VINEYARD HAVEN, Massachusetts -- President Obama said Monday that the situation in Libya remains fluid but the regime of Col Moammar Qaddafi "is coming to an end and the future of Libya is in the hands of its people."
In his first on-camera comments about the dramatic developments, Obama stressed the fight in Tripoli is not over yet but said it has now reached a "tipping point" again Qadaffi.
While Obama acknowledged the international community still does not know the whereabouts of Qaddafi, he praised the NATO military mission that led to this moment.
Obama has faced criticism from Democrats like Rep. Dennis Kucinich (Ohio) who believed the U.S. involvement in the mission was illegal, and Republicans like Sen. John McCain (Ariz.), who charged Sunday that the U.S. "led from behind" by having the British and French play a greater role in the mission.
The President called NATO the "most capable alliance in the world," and he added that the mission in Libya "demonstrates what the international community can achieve when we stand together as one."
The President's comments Monday afternoon came shortly he conducted a secure conference call with senior members of his national security team about the situation in Libya, the second time in 24 hours that he convened such a call.
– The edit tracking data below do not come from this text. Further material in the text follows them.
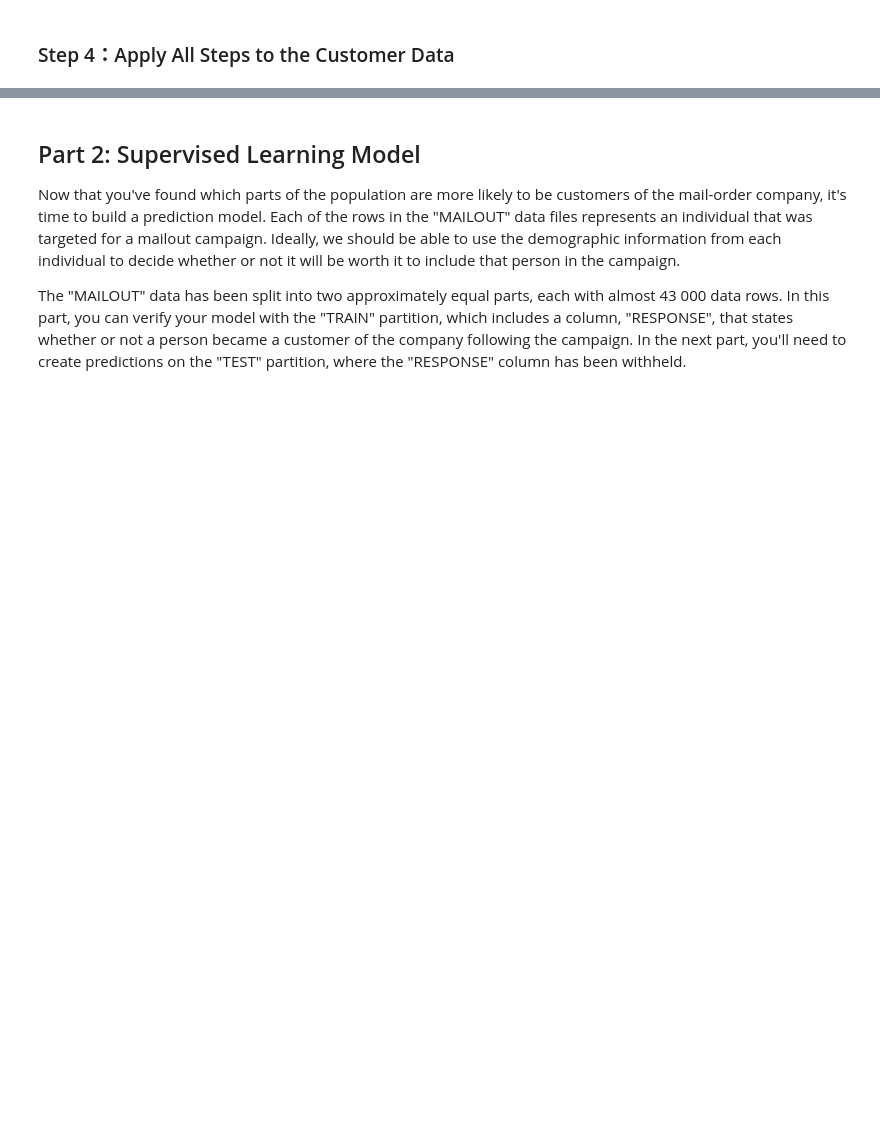
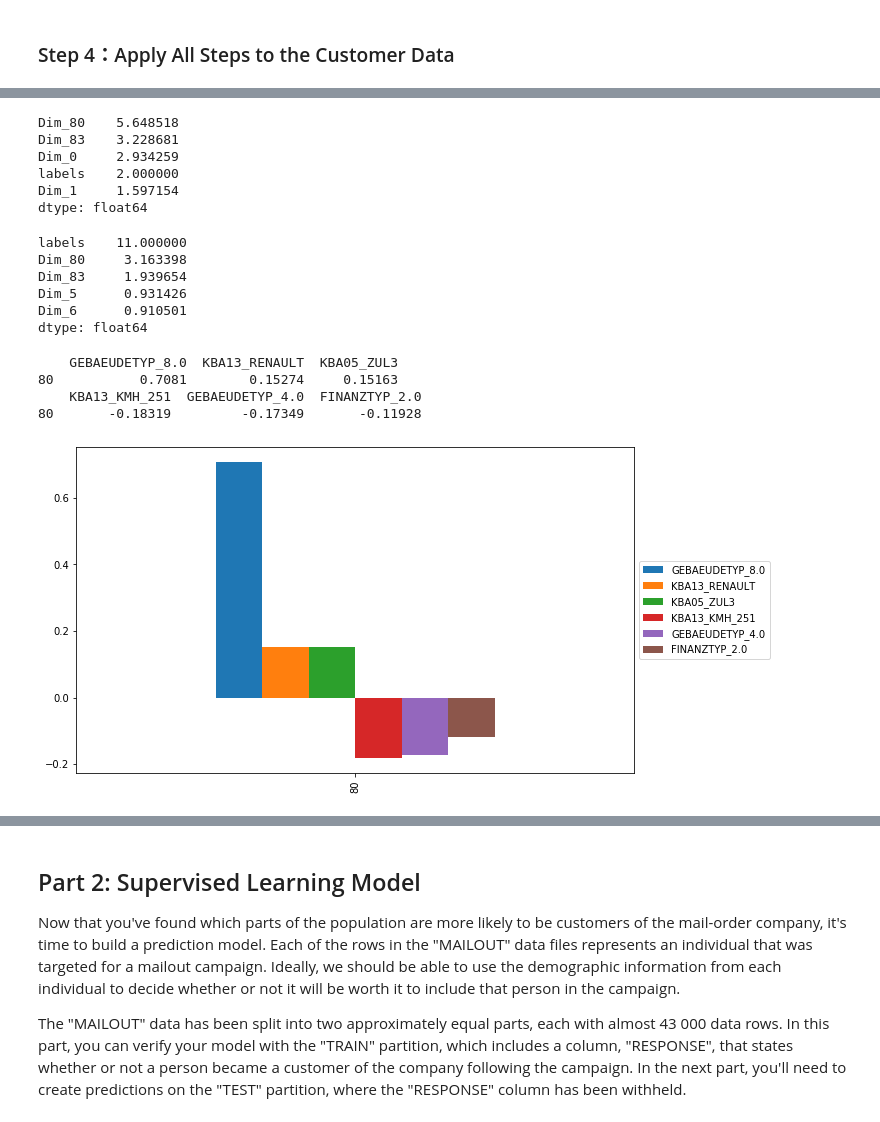
Before and after one commit to helloxms/Capstone-project-Arvato, a Jupyter notebook: Arvato Project Workbook.ipynb, the cells around one changed output, grey strips where cells are left out. Saved outputs shown, nothing was run; the diff lists cells and outputs as text; code cells hidden in the pictures; blank space fills up the shorter version.

```diff
--- a/Arvato Project Workbook.ipynb
+++ b/Arvato Project Workbook.ipynb
@@ -802,0 +904,29 @@ See the caveats in the documentation: http://pandas.pydata.org/pandas-docs/stabl
+# %%
+customerPCA_2 = customerPCA.loc[customerPCA['labels']==2,:]
+customerPCA_2.mean(axis=0).sort_values(ascending=False)[:5]
+# %% [output]
+Dim_80    5.648518
+Dim_83    3.228681
+Dim_0     2.934259
+labels    2.000000
+Dim_1     1.597154
+dtype: float64
+# %%
+customerPCA_11 = customerPCA.loc[customerPCA['labels']==11,:]
+customerPCA_11.mean(axis=0).sort_values(ascending=False)[:5]
+# %% [output]
+labels    11.000000
+Dim_80     3.163398
+Dim_83     1.939654
+Dim_5      0.931426
+Dim_6      0.910501
+dtype: float64
+# %%
+#get dim_80
+interpetPCA(pca, customers_cleaned,80, 3)
+# %% [output]
+    GEBAEUDETYP_8.0  KBA13_RENAULT  KBA05_ZUL3
+80           0.7081        0.15274     0.15163
+    KBA13_KMH_251  GEBAEUDETYP_4.0  FINANZTYP_2.0
+80       -0.18319         -0.17349       -0.11928
+[figure, added]
```
Also changed, not shown: parts of 21 cells of this notebook.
He also was briefed in the morning by John Brennan, a senior aide on the National Security Council who is traveling here with the President for this very purpose.
White House spokesman Josh Earnest, also traveling with the President, said the U.S. government is not aware of Qaddafi's whereabouts and there is "no evidence to suggest he's left" Libya.
As for reports suggesting that Qaddafi contacted the Obama administration at the 11th hour to buy more time as rebels closed in on Tripoli, Earnest said, "I have not heard anything" on that.
Earnest pushed back on criticism by McCain, who charged Sunday on CBS' "Face the Nation" that the U.S. had not shown enough leadership.
"The President's robust leadership here is pretty clear," said Earnest, who asserted that Obama helped "put in place an international coalition" that has "yieled some pretty -- a lot of favorable results here."
Pressed on whether Obama deserves credit, Earnest said only, "We're please with the way this has gone."
As for whether there is some vindication for Obama, Earnest said, "I'm not here to play political pundit, assessing winners and losers."
While British Prime Minister David Cameron has cut short his vacation, Earnest said Obama has no plans at this time to end his vacation and return to Washington to monitor the situation.
Ed Henry currently serves as Fox News Channel's (FNC) chief White House correspondent. He joined the network in June 2011.